Treasury yields rise as traders look ahead to central bank decisions


U.S. government debt yields ticked higher on Tuesday as traders awaited key monetary policy decisions from the European Central Bank (ECB) this week and the Federal Reserve next week.


At around 5:02 p.m. ET, the yield on the benchmark 10-year Treasury note, which moves inversely to price, was higher at around 2.083%, while the yield on the 30-year Treasury bond climbed to 2.617%.

Market focus is largely attuned to central banks, with the ECB monetary policy meeting coming up on Thursday ahead of the U.S. Federal Reserve's Federal Open Markets Committee (FOMC) meeting next week.

Traders are waiting to see whether European policymakers will lower a key deposit rate by 10 basis points in order to mitigate risk of global trade tensions and sub-par regional inflation.

ECB President Mario Draghi suggested in a speech in Sintra last month that further stimulus may be necessary for the euro zone, while investors stateside have been processing mixed messages from senior figures at the Fed.

Late last week, dovish comments by New York Fed President John Williams had boosted expectations the central bank could cut rates by 50 basis points. However, the New York Fed sought to clarify Williams' comments by saying his speech was not about policy action at the upcoming central bank meeting.

Global growth concerns and ongoing trade uncertainties could prompt the Fed to make further cuts over the coming months. Slower GDP growth in the euro zone and Asia have kept investors on-edge in recent months despite stronger performance in the U.S.
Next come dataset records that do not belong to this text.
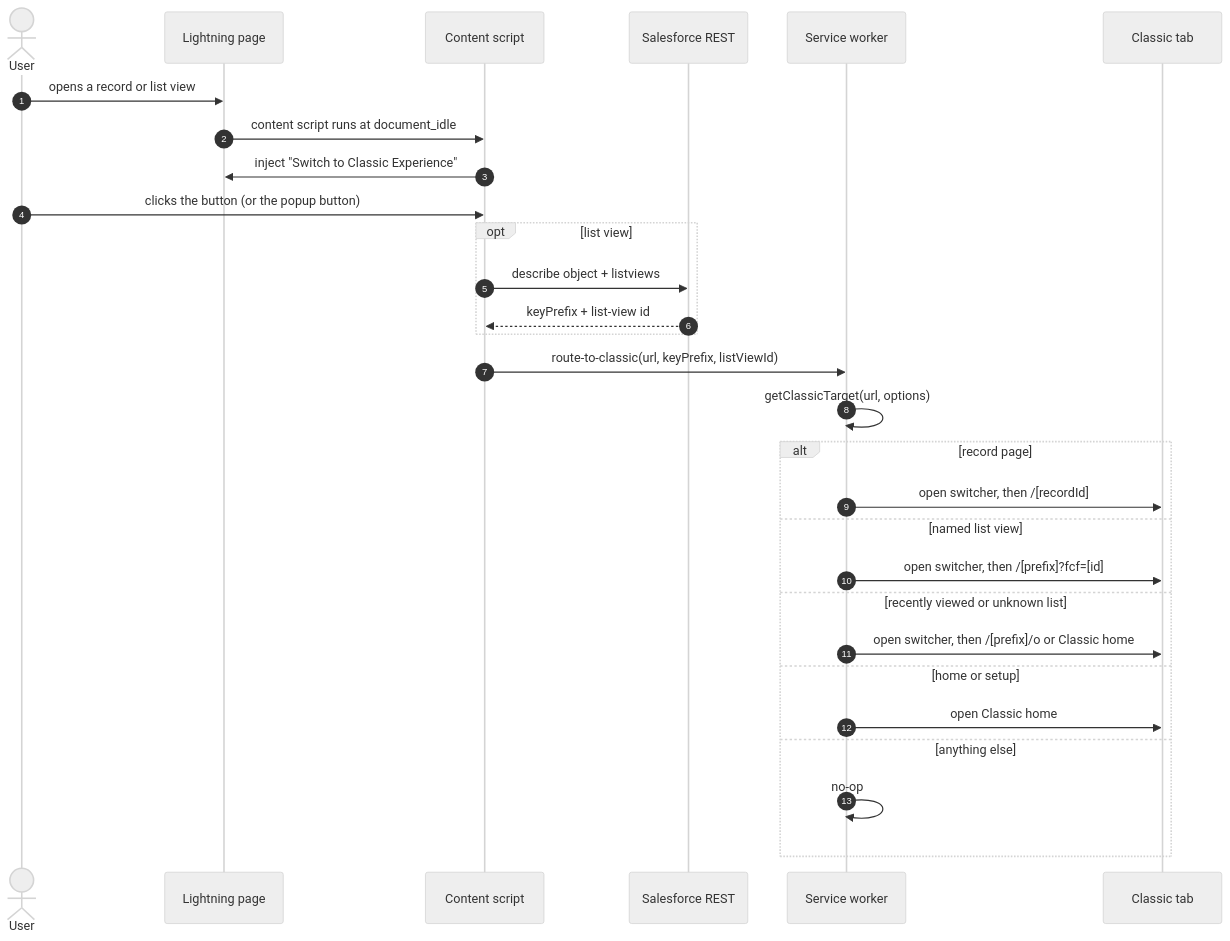
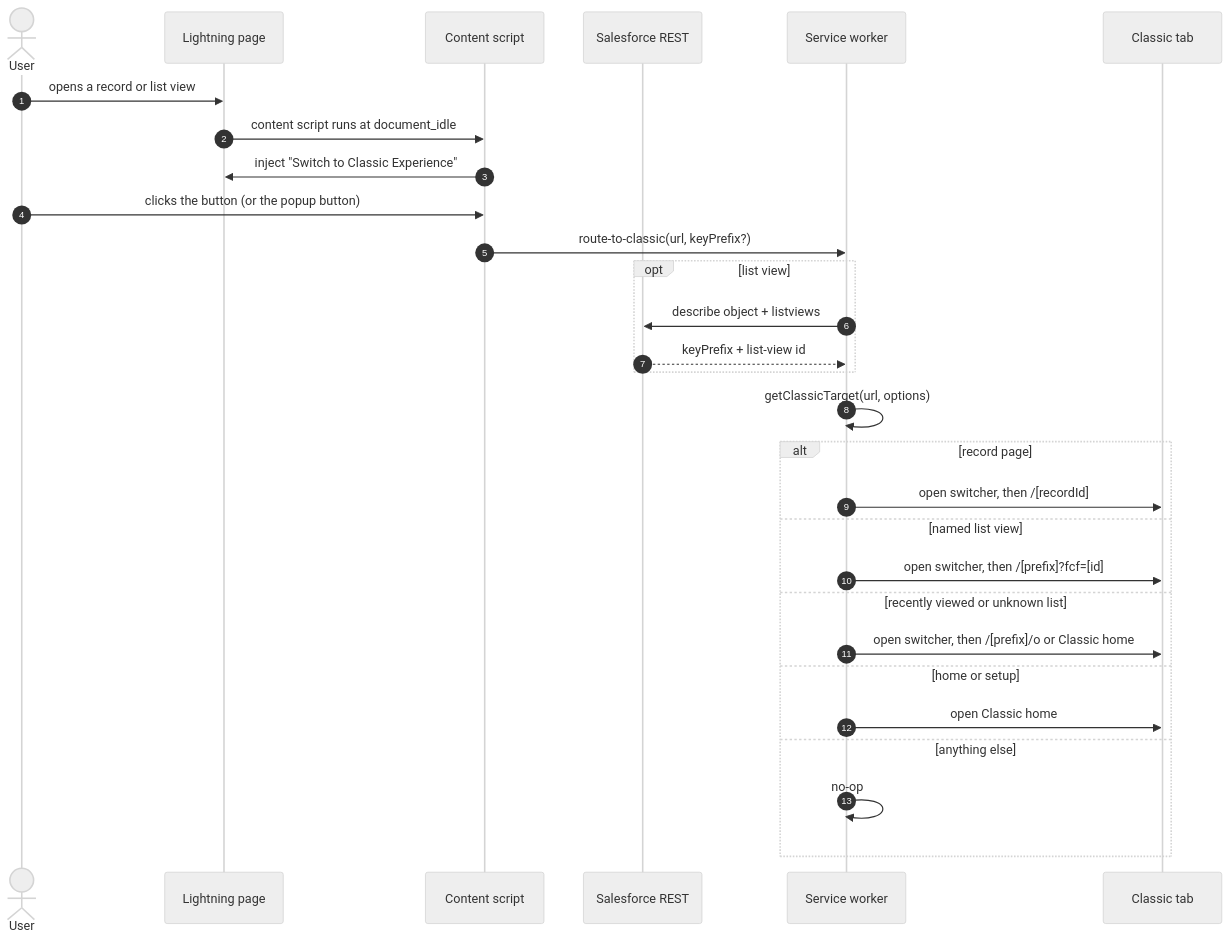
Before and after one commit to selegic/switch-to-classic: the second of 3 diagrams in docs/architecture.md, drawn with Mermaid (neutral theme). The commit also changed other lines of this file and 16 other files, not shown here.

First line of the commit message:
feat: exact Classic list views via REST API and #fcf (#21)

````diff
--- a/docs/architecture.md
+++ b/docs/architecture.md
@@ -121,33 +131,33 @@
 ```mermaid
 sequenceDiagram
     autonumber
     actor User
     participant Page as Lightning page
     participant CS as Content script
     participant API as Salesforce REST
     participant SW as Service worker
     participant Classic as Classic tab
 
     User->>Page: opens a record or list view
     Page->>CS: content script runs at document_idle
     CS->>Page: inject "Switch to Classic Experience"
 
     User->>CS: clicks the button (or the popup button)
+    CS->>SW: route-to-classic(url, keyPrefix?)
     opt list view
-        CS->>API: describe object + listviews
-        API-->>CS: keyPrefix + list-view id
+        SW->>API: describe object + listviews
+        API-->>SW: keyPrefix + list-view id
     end
-    CS->>SW: route-to-classic(url, keyPrefix, listViewId)
     SW->>SW: getClassicTarget(url, options)
     alt record page
         SW->>Classic: open switcher, then /[recordId]
     else named list view
         SW->>Classic: open switcher, then /[prefix]?fcf=[id]
     else recently viewed or unknown list
         SW->>Classic: open switcher, then /[prefix]/o or Classic home
     else home or setup
         SW->>Classic: open Classic home
     else anything else
         SW->>SW: no-op
     end
 ```
````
The Treasury Department auctioned $39.7 billion in 2-year notes at a high yield of 1.825%. The bid-to-cover ratio, an indicator of demand, was 2.50. Indirect bidders, which include major central banks, were awarded 43.5%. Direct bidders, which includes domestic money managers, bought 24.9%.